Wednesday, 13th July, 2011

FAMILY AFFAIR: Former North BH footballer Geoff Leonard enjoyed a fine career with Sturt in the SANFL while his son Michael plays with South Adelaide. RIGHT: Leonard during his playing days with Sturt. FAMILY AFFAIR: Former North BH footballer Geoff Leonard enjoyed a fine career with Sturt in the SANFL while his son Michael plays with South Adelaide.
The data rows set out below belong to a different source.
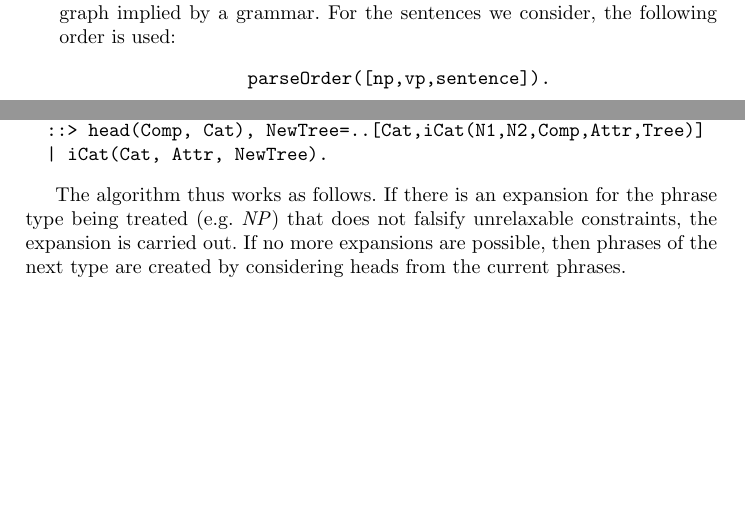
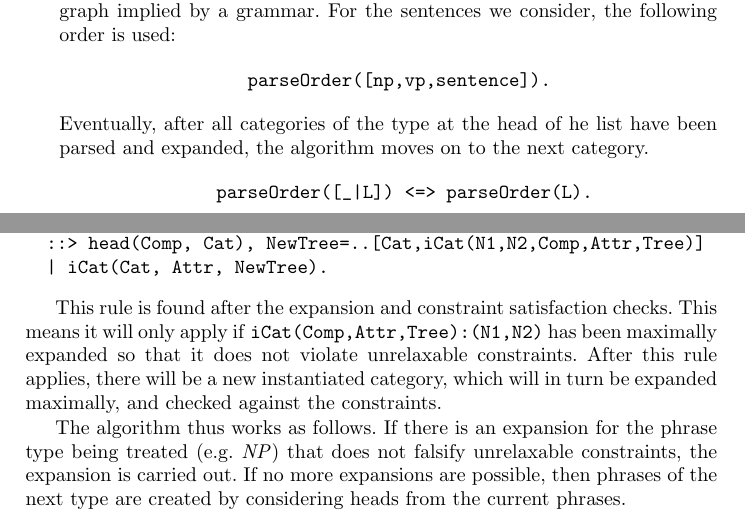
Before and after one commit to Anvilfolk/fct-crap, a LaTeX thesis (paper/CHR2013.tex): two parts of pages 5 and 6 of 10 before the commit and two parts of pages 5 and 6 of 11 after it, joined at a grey line, cut so that both start at the same text, the shorter picture padded with empty space. Compiled offline with pdfLaTeX.

Commit message:
- minor changes

```diff
--- a/paper/CHR2013.tex
+++ b/paper/CHR2013.tex
@@ -184,6 +184,10 @@ Since in this work we need to treat whole sentences rather than just noun phrase
   \item For full sentences, the extra complexity requires phrases to be treated in a specific ordering. For example, because a verb phrase can contain noun phrases, noun phrases should be treated before verb phrases, and verb phrases should be parsed before sentences. The ordering is currently specified as part of the grammar, though it could be induced from the directed constituency graph implied by a grammar. For the sentences we consider, the following order is used:
 \begin{verbatim}                  parseOrder([np,vp,sentence]).\end{verbatim}
 
+Eventually, after all categories of the type at the head of he list have been parsed and expanded, the algorithm moves on to the next category.
+\begin{verbatim}               parseOrder([_|L]) <=> parseOrder(L).
+\end{verbatim}
+
   \item While the PG formalism per se does not care about syntactic trees (it just characterizes an input sentence through its lists of satisfied and unsatisfied properties), they are important for complex sentences, and are thus built as a side-effect of the algorithm. Not only is this handy to the traditional way in which linguists are used to thinking of a parse result, but it is also useful to ensure that the constraints apply on immediate daughters only. For instance, consider the parse tree of ``john eats an apple'' in Figure \ref{fig:tree}. It contains two noun phrases, ``john'' and ``an apple'', but only `john'' is a direct daughter of the sentence (``an apple'' is a direct daughter of the verb phrase ``eats an apple''). Therefore, the uniqueness of a noun phrase $\NP$ in a sentence \Se, $\uniqueness{\Se}{\NP}$, should not fail.
 
 \begin{figure}[H]
@@ -224,7 +228,7 @@ iCat(Comp,Attr,Tree):(N1,N2), {parseOrder([Cat|_])}
   | iCat(Cat, Attr, NewTree).
 \end{verbatim}
 
-%TODO  talk about location of the above rule!!!
+This rule is found after the expansion and constraint satisfaction checks. This means it will only apply if \texttt{iCat(Comp,Attr,Tree):(N1,N2)} has been maximally expanded so that it does not violate unrelaxable constraints. After this rule applies, there will be a new instantiated category, which will in turn be expanded maximally, and checked against the constraints.
 
 
 %TODO talk about expansion!
```
Also changed, not shown: paper/CHR2013.pdf, 1 other file.
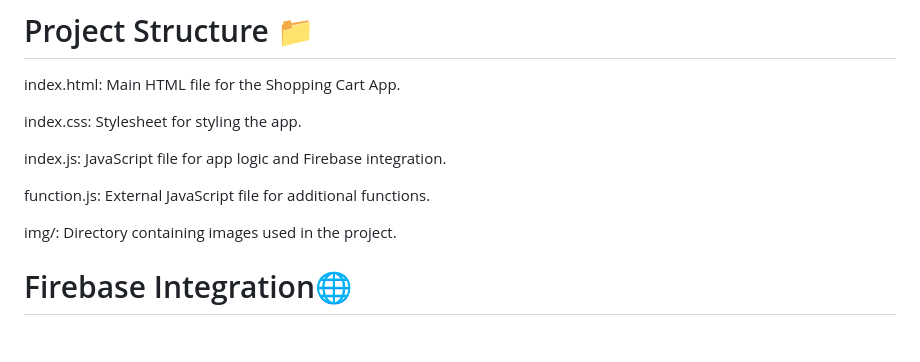
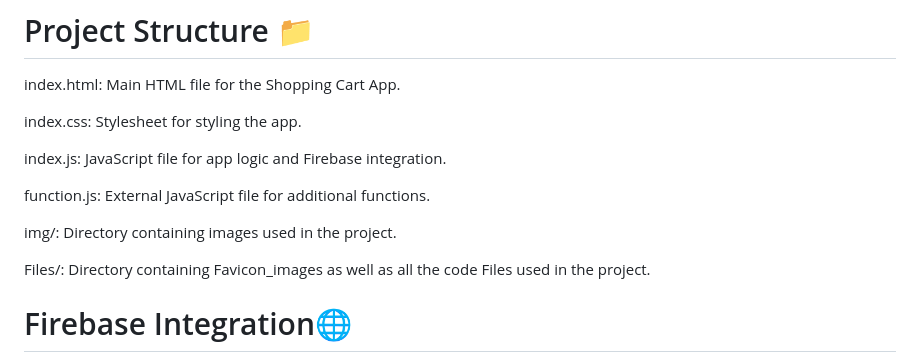
Before and after one commit to shwetang007/Learn_Firebase, a Markdown page: README.md, the part around the change. Rendered like a GitHub page; blank space fills up the shorter version.

```diff
--- a/README.md
+++ b/README.md
@@ -32,6 +32,8 @@ function.js: External JavaScript file for additional functions.
 
 img/: Directory containing images used in the project.
 
+Files/: Directory containing Favicon_images as well as all the code Files used in the project.
+
 # Firebase Integration🌐
 The project utilizes Firebase for real-time database functionalities.
 Update your Firebase configuration in index.js for seamless integration.
```
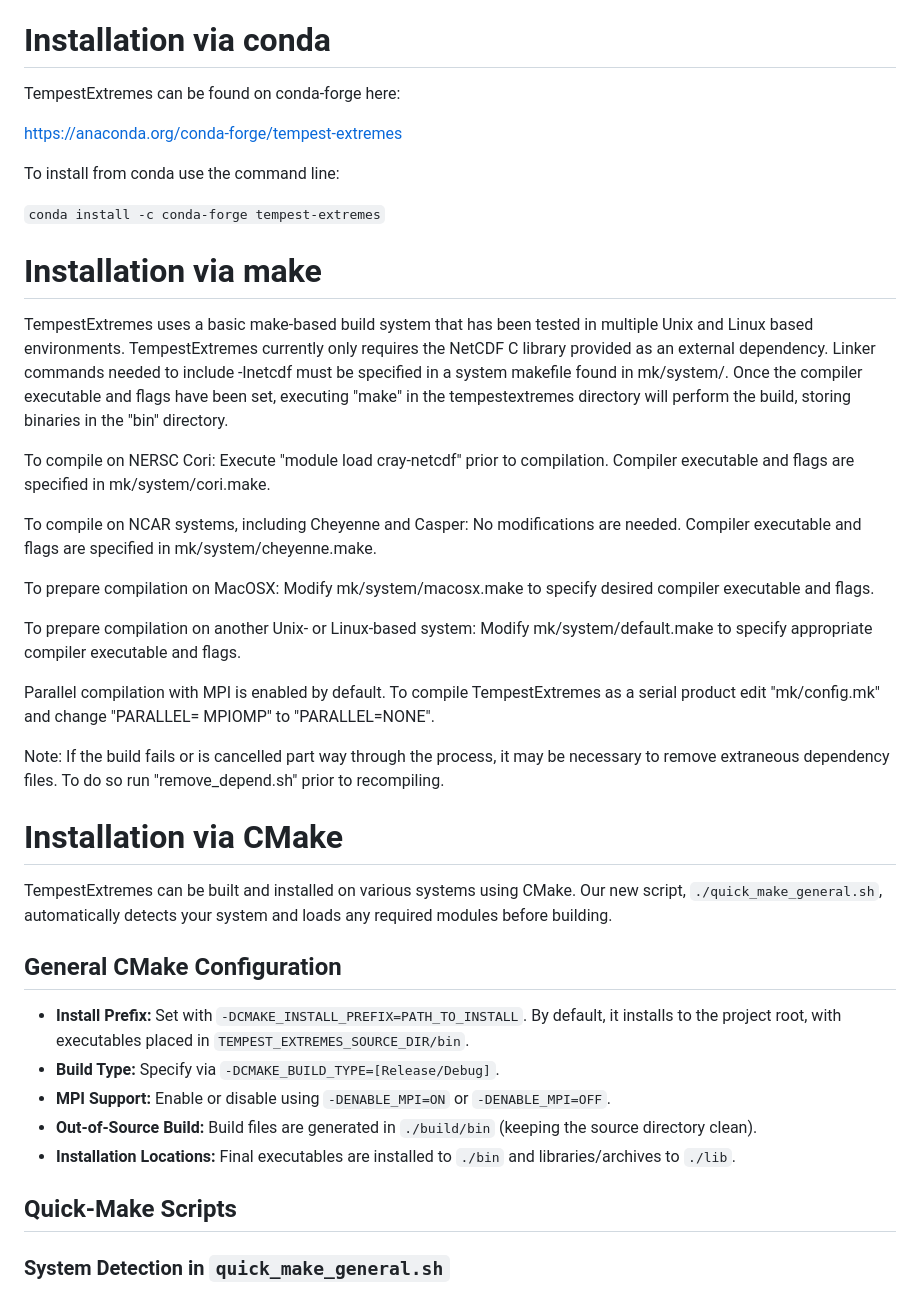
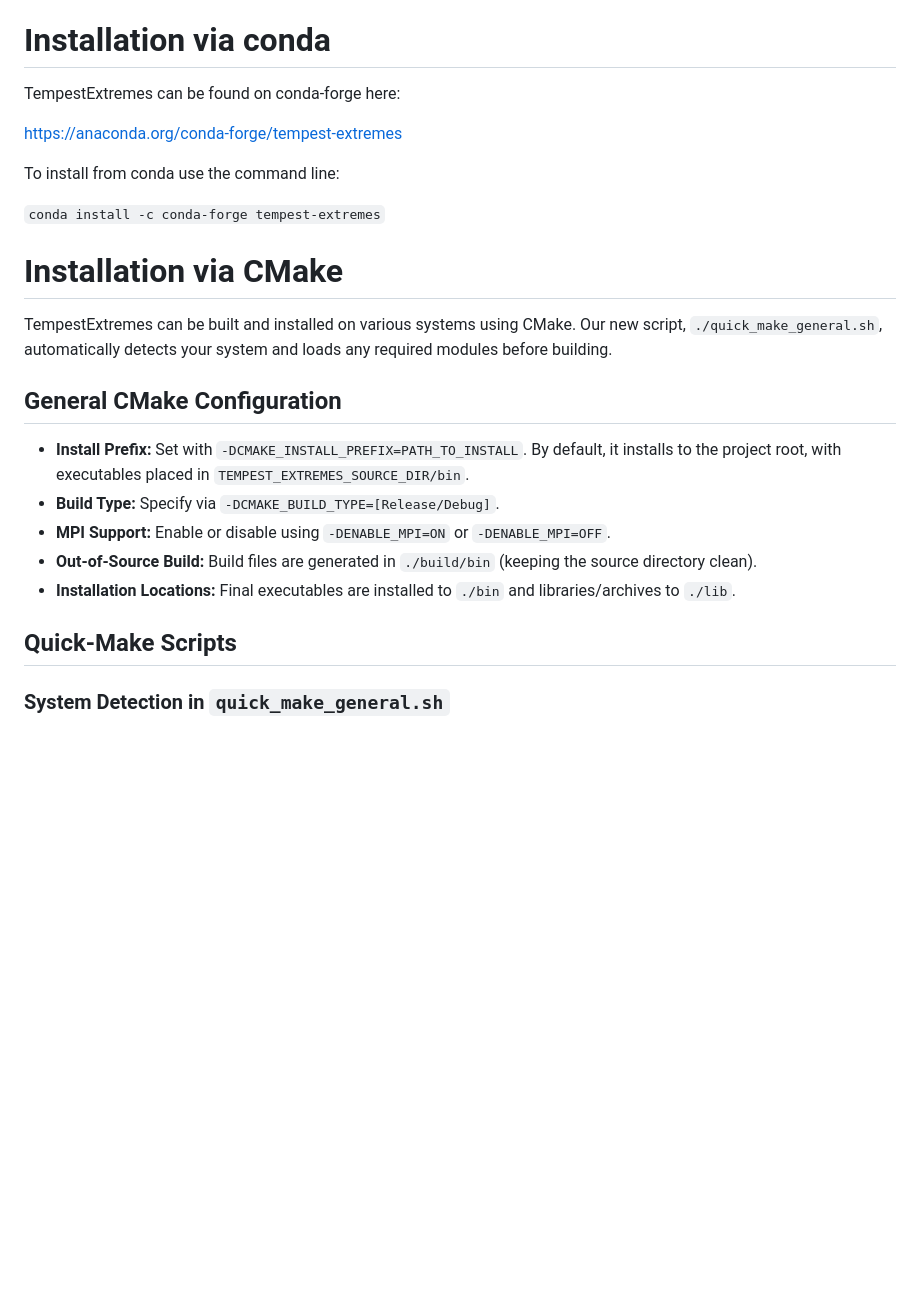
Before and after one commit to ClimateGlobalChange/tempestextremes, a Markdown page: README.md, the part around the change printed below. Rendered like a GitHub page; blank space fills up the shorter version.

Commit message:
remove make section in readme

````diff
--- a/README.md
+++ b/README.md
@@ -14,8 +14,8 @@ Redistribution and use in source and binary forms, with or without modification,
 
 THIS SOFTWARE IS PROVIDED BY THE COPYRIGHT HOLDERS AND CONTRIBUTORS "AS IS" AND ANY EXPRESS OR IMPLIED WARRANTIES, INCLUDING, BUT NOT LIMITED TO, THE IMPLIED WARRANTIES OF MERCHANTABILITY AND FITNESS FOR A PARTICULAR PURPOSE ARE DISCLAIMED. IN NO EVENT SHALL THE COPYRIGHT HOLDER OR CONTRIBUTORS BE LIABLE FOR ANY DIRECT, INDIRECT, INCIDENTAL, SPECIAL, EXEMPLARY, OR CONSEQUENTIAL DAMAGES (INCLUDING, BUT NOT LIMITED TO, PROCUREMENT OF SUBSTITUTE GOODS OR SERVICES; LOSS OF USE, DATA, OR PROFITS; OR BUSINESS INTERRUPTION) HOWEVER CAUSED AND ON ANY THEORY OF LIABILITY, WHETHER IN CONTRACT, STRICT LIABILITY, OR TORT (INCLUDING NEGLIGENCE OR OTHERWISE) ARISING IN ANY WAY OUT OF THE USE OF THIS SOFTWARE, EVEN IF ADVISED OF THE POSSIBILITY OF SUCH DAMAGE.
 
-Installation via conda
-======================
+# Installation via conda
+
 TempestExtremes can be found on conda-forge here:
 
 https://anaconda.org/conda-forge/tempest-extremes
@@ -24,40 +24,21 @@ To install from conda use the command line:
 
 ```conda install -c conda-forge tempest-extremes```
 
-Installation via make
-=====================
-TempestExtremes uses a basic make-based build system that has been tested in multiple Unix and Linux based environments.  TempestExtremes currently only requires the NetCDF C library provided as an external dependency.  Linker commands needed to include -lnetcdf must be specified in a system makefile found in mk/system/.  Once the compiler executable and flags have been set, executing "make" in the tempestextremes directory will perform the build, storing binaries in the "bin" directory.
 
-To compile on NERSC Cori:
-Execute "module load cray-netcdf" prior to compilation.  Compiler executable and flags are specified in mk/system/cori.make.
+# Installation via CMake
 
-To compile on NCAR systems, including Cheyenne and Casper:
-No modifications are needed.  Compiler executable and flags are specified in mk/system/cheyenne.make.
-
-To prepare compilation on MacOSX:
-Modify mk/system/macosx.make to specify desired compiler executable and flags.
-
-To prepare compilation on another Unix- or Linux-based system:
-Modify mk/system/default.make to specify appropriate compiler executable and flags.
-
-Parallel compilation with MPI is enabled by default.  To compile TempestExtremes as a serial product edit "mk/config.mk" and change "PARALLEL= MPIOMP" to "PARALLEL=NONE".
-
-Note:  If the build fails or is cancelled part way through the process, it may be necessary to remove extraneous dependency files.  To do so run "remove_depend.sh" prior to recompiling.
-
-Installation via CMake
-=====================
 TempestExtremes can be built and installed on various systems using CMake. Our new script, `./quick_make_general.sh`, automatically detects your system and loads any required modules before building.
 
-General CMake Configuration
-----------------------------
+## General CMake Configuration
+
 - **Install Prefix:** Set with `-DCMAKE_INSTALL_PREFIX=PATH_TO_INSTALL`. By default, it installs to the project root, with executables placed in `TEMPEST_EXTREMES_SOURCE_DIR/bin`.
 - **Build Type:** Specify via `-DCMAKE_BUILD_TYPE=[Release/Debug]`.
 - **MPI Support:** Enable or disable using `-DENABLE_MPI=ON` or `-DENABLE_MPI=OFF`.
 - **Out-of-Source Build:** Build files are generated in `./build/bin` (keeping the source directory clean).
 - **Installation Locations:** Final executables are installed to `./bin` and libraries/archives to `./lib`.
 
-Quick-Make Scripts
-----------------------------
+## Quick-Make Scripts
+
 ### System Detection in `quick_make_general.sh`
 - **MacOS/Linux (Generic):** The script runs the default commands.
 - **NERSC Perlmutter:** The script automatically loads `cray-hdf5` and `cray-netcdf` modules before building.
````
Also changed, not shown: other parts of README.md (+2 -2 lines).
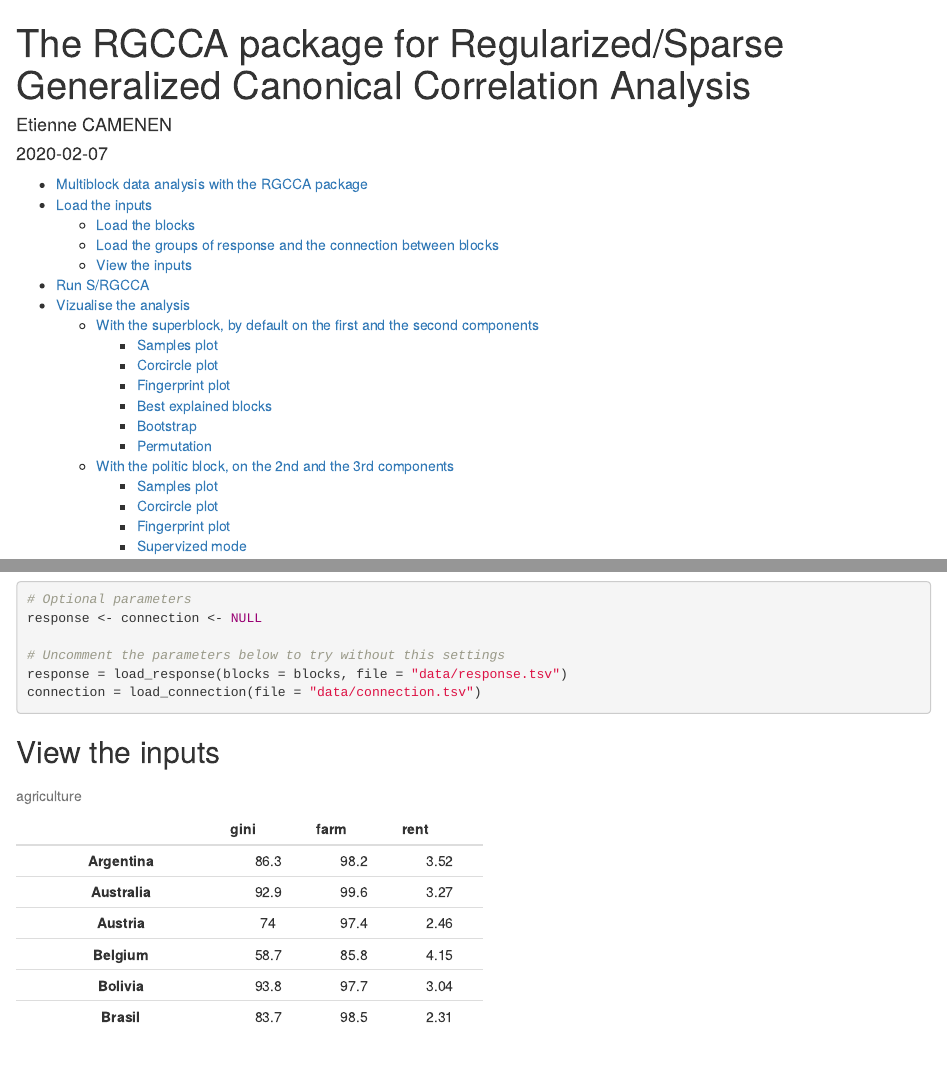
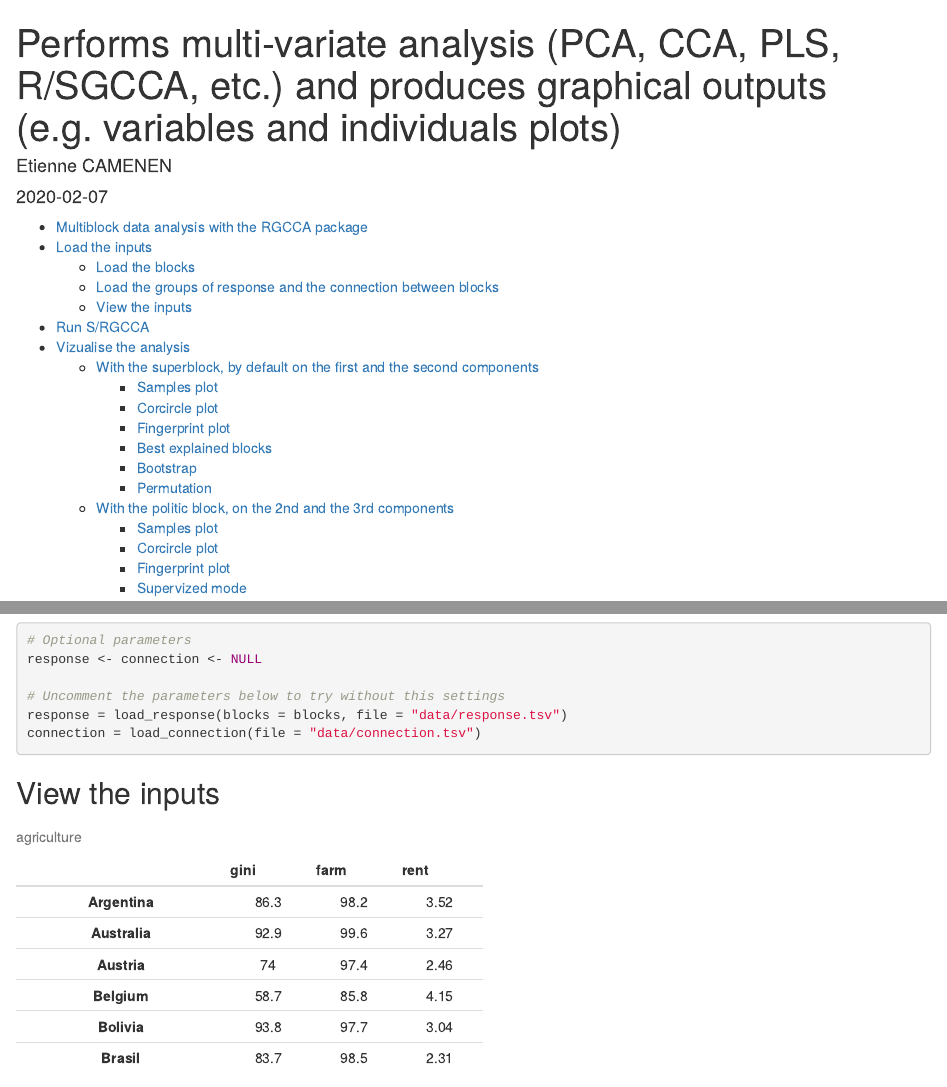
Before and after one commit to rgcca-factory/RGCCA, an R Markdown document (vignettes/vignette.Rmd): the page in a window 1100 px wide, from its top, and a second part further down, joined at a grey line. Rendered offline with R 4.5, knitr and Pandoc, with nearby package versions; some code elsewhere in the file could not run offline.

Commit message:
modified title in vignette.Rmd

```diff
--- a/vignettes/vignette.Rmd
+++ b/vignettes/vignette.Rmd
@@ -1,5 +1,5 @@
 ---
-title: "The RGCCA package for Regularized/Sparse Generalized Canonical Correlation Analysis"
+title: "Performs multi-variate analysis (PCA, CCA, PLS, R/SGCCA, etc.) and produces graphical outputs (e.g. variables and individuals plots)"
 author: "Etienne CAMENEN"
 date: "`r Sys.Date()`"
 output:
```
RIGHT: Leonard during his playing days with Sturt.

Playing alongside greats of the Double Blues in their stellar era during the 1970s, Geoff Leonard was an accomplished on-baller who played 154 SANFL games. 

He started his football as a junior with the North Broken Hill Bulldogs and played alongside Peter Meuret in the Broken Hill colts representative side at under 16s level. 

Between his College football commitments, where he was a first XVIII footballer with Rostrevor, Leonard would return to the Silver City and play senior football for the Bulldogs. 

A major influence in his junior football was a Broken Hill stalwart Johnny Hart. 

“I actually barracked for the Double Blues as a lad,” Leonard recalled. 

“It was with my cousin Johnny Lynch that I went down from the Hill to try my luck. 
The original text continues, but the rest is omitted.